● **Problem description**:
Copy each line of the following material that has the string "xlsx".

□ □ □ □ □ □ □

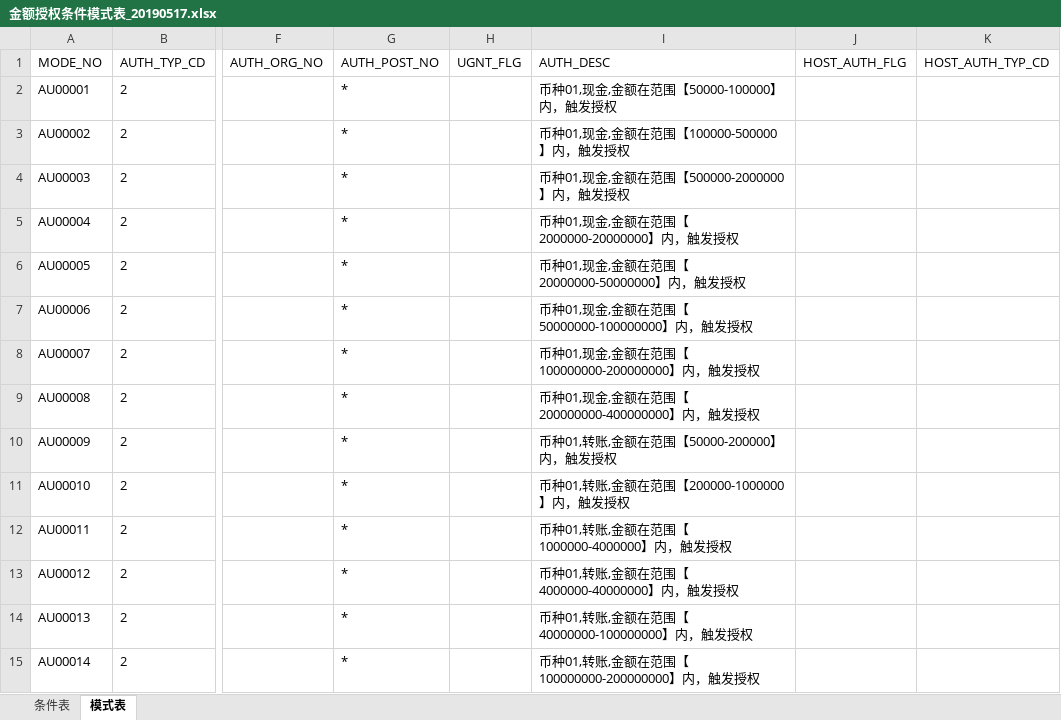
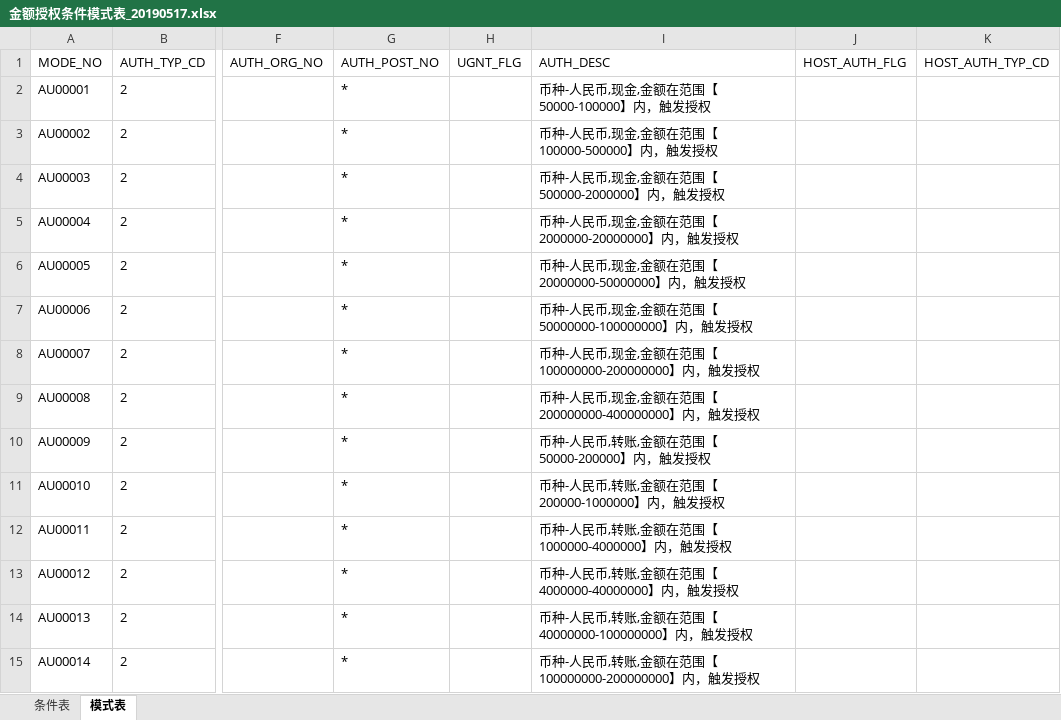
Before and after one commit to somebody2012/node-excel, an Excel workbook: out/20190517授权/金额授权条件模式表_20190517.xlsx, sheet 模式表, drawn as a sheet; only a part is shown, gaps mark what is left out; values as stored, in another font and other column widths than the file's, no borders; the diff covers the shown part only; the diff names each change by its address in the sheet, - before the commit and + after, or states it on an @@ line.

```diff
--- a/out/20190517授权/金额授权条件模式表_20190517.xlsx (sheet 模式表)
+++ b/out/20190517授权/金额授权条件模式表_20190517.xlsx (sheet 模式表)
-I2 (AUTH_DESC): 币种01,现金,金额在范围【50000-100000】内，触发授权
+I2 (AUTH_DESC): 币种-人民币,现金,金额在范围【50000-100000】内，触发授权
-I3 (AUTH_DESC): 币种01,现金,金额在范围【100000-500000】内，触发授权
+I3 (AUTH_DESC): 币种-人民币,现金,金额在范围【100000-500000】内，触发授权
-I4 (AUTH_DESC): 币种01,现金,金额在范围【500000-2000000】内，触发授权
+I4 (AUTH_DESC): 币种-人民币,现金,金额在范围【500000-2000000】内，触发授权
-I5 (AUTH_DESC): 币种01,现金,金额在范围【2000000-20000000】内，触发授权
+I5 (AUTH_DESC): 币种-人民币,现金,金额在范围【2000000-20000000】内，触发授权
-I6 (AUTH_DESC): 币种01,现金,金额在范围【20000000-50000000】内，触发授权
+I6 (AUTH_DESC): 币种-人民币,现金,金额在范围【20000000-50000000】内，触发授权
-I7 (AUTH_DESC): 币种01,现金,金额在范围【50000000-100000000】内，触发授权
+I7 (AUTH_DESC): 币种-人民币,现金,金额在范围【50000000-100000000】内，触发授权
-I8 (AUTH_DESC): 币种01,现金,金额在范围【100000000-200000000】内，触发授权
+I8 (AUTH_DESC): 币种-人民币,现金,金额在范围【100000000-200000000】内，触发授权
-I9 (AUTH_DESC): 币种01,现金,金额在范围【200000000-400000000】内，触发授权
+I9 (AUTH_DESC): 币种-人民币,现金,金额在范围【200000000-400000000】内，触发授权
-I10 (AUTH_DESC): 币种01,转账,金额在范围【50000-200000】内，触发授权
+I10 (AUTH_DESC): 币种-人民币,转账,金额在范围【50000-200000】内，触发授权
-I11 (AUTH_DESC): 币种01,转账,金额在范围【200000-1000000】内，触发授权
+I11 (AUTH_DESC): 币种-人民币,转账,金额在范围【200000-1000000】内，触发授权
-I12 (AUTH_DESC): 币种01,转账,金额在范围【1000000-4000000】内，触发授权
+I12 (AUTH_DESC): 币种-人民币,转账,金额在范围【1000000-4000000】内，触发授权
-I13 (AUTH_DESC): 币种01,转账,金额在范围【4000000-40000000】内，触发授权
+I13 (AUTH_DESC): 币种-人民币,转账,金额在范围【4000000-40000000】内，触发授权
-I14 (AUTH_DESC): 币种01,转账,金额在范围【40000000-100000000】内，触发授权
+I14 (AUTH_DESC): 币种-人民币,转账,金额在范围【40000000-100000000】内，触发授权
-I15 (AUTH_DESC): 币种01,转账,金额在范围【100000000-200000000】内，触发授权
+I15 (AUTH_DESC): 币种-人民币,转账,金额在范围【100000000-200000000】内，触发授权
```
Also changed, not shown: 128 removed rows and 2 edited cells elsewhere in this sheet, sheet 条件表, out/20190517授权/授权表_20190517.xlsx, src/parseAuthExcel/授权规则收集表汇总20190517.xlsx, 7 other files.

□ □ □ □ □ □ □

● **Response area**:
Before and after one commit to somebody2012/node-excel, an Excel workbook: out/20190517授权/金额授权条件模式表_20190517.xlsx, sheet 模式表, drawn as a sheet; only a part is shown, gaps mark what is left out; values as stored, in another font and other column widths than the file's, no borders; the diff covers the shown part only; the diff names each change by its address in the sheet, - before the commit and + after, or states it on an @@ line.
--- a/out/20190517授权/金额授权条件模式表_20190517.xlsx (sheet 模式表)
+++ b/out/20190517授权/金额授权条件模式表_20190517.xlsx (sheet 模式表)
Also changed, not shown: 128 removed rows and 2 edited cells elsewhere in this sheet, sheet 条件表, out/20190517授权/授权表_20190517.xlsx, src/parseAuthExcel/授权规则收集表汇总20190517.xlsx, 7 other files.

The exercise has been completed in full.